[Given records]

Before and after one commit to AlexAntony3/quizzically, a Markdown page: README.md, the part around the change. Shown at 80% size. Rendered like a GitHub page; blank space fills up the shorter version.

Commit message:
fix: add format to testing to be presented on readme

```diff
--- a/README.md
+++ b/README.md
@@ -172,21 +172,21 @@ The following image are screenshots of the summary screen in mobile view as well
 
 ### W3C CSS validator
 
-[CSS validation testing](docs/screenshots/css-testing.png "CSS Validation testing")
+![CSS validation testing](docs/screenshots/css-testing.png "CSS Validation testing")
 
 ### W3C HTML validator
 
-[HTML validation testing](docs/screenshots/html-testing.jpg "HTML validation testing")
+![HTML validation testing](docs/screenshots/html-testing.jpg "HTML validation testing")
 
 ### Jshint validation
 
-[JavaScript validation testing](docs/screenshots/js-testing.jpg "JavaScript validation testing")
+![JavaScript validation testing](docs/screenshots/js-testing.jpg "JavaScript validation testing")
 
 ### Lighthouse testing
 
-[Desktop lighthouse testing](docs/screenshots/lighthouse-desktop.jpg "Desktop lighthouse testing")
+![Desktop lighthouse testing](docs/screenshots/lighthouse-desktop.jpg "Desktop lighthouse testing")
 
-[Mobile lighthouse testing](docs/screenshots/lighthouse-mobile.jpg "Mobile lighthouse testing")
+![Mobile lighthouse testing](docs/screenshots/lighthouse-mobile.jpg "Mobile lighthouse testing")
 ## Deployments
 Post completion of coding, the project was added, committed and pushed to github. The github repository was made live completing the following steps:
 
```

[/Given records]

What is needed is a verbatim copy of the data, complete from first line to last.

Before and after one commit to AlexAntony3/quizzically, a Markdown page: README.md, the part around the change. Shown at 80% size. Rendered like a GitHub page; blank space fills up the shorter version.

Commit message:
fix: add format to testing to be presented on readme

```diff
--- a/README.md
+++ b/README.md
@@ -172,21 +172,21 @@ The following image are screenshots of the summary screen in mobile view as well
 
 ### W3C CSS validator
 
-[CSS validation testing](docs/screenshots/css-testing.png "CSS Validation testing")
+![CSS validation testing](docs/screenshots/css-testing.png "CSS Validation testing")
 
 ### W3C HTML validator
 
-[HTML validation testing](docs/screenshots/html-testing.jpg "HTML validation testing")
+![HTML validation testing](docs/screenshots/html-testing.jpg "HTML validation testing")
 
 ### Jshint validation
 
-[JavaScript validation testing](docs/screenshots/js-testing.jpg "JavaScript validation testing")
+![JavaScript validation testing](docs/screenshots/js-testing.jpg "JavaScript validation testing")
 
 ### Lighthouse testing
 
-[Desktop lighthouse testing](docs/screenshots/lighthouse-desktop.jpg "Desktop lighthouse testing")
+![Desktop lighthouse testing](docs/screenshots/lighthouse-desktop.jpg "Desktop lighthouse testing")
 
-[Mobile lighthouse testing](docs/screenshots/lighthouse-mobile.jpg "Mobile lighthouse testing")
+![Mobile lighthouse testing](docs/screenshots/lighthouse-mobile.jpg "Mobile lighthouse testing")
 ## Deployments
 Post completion of coding, the project was added, committed and pushed to github. The github repository was made live completing the following steps:
 
```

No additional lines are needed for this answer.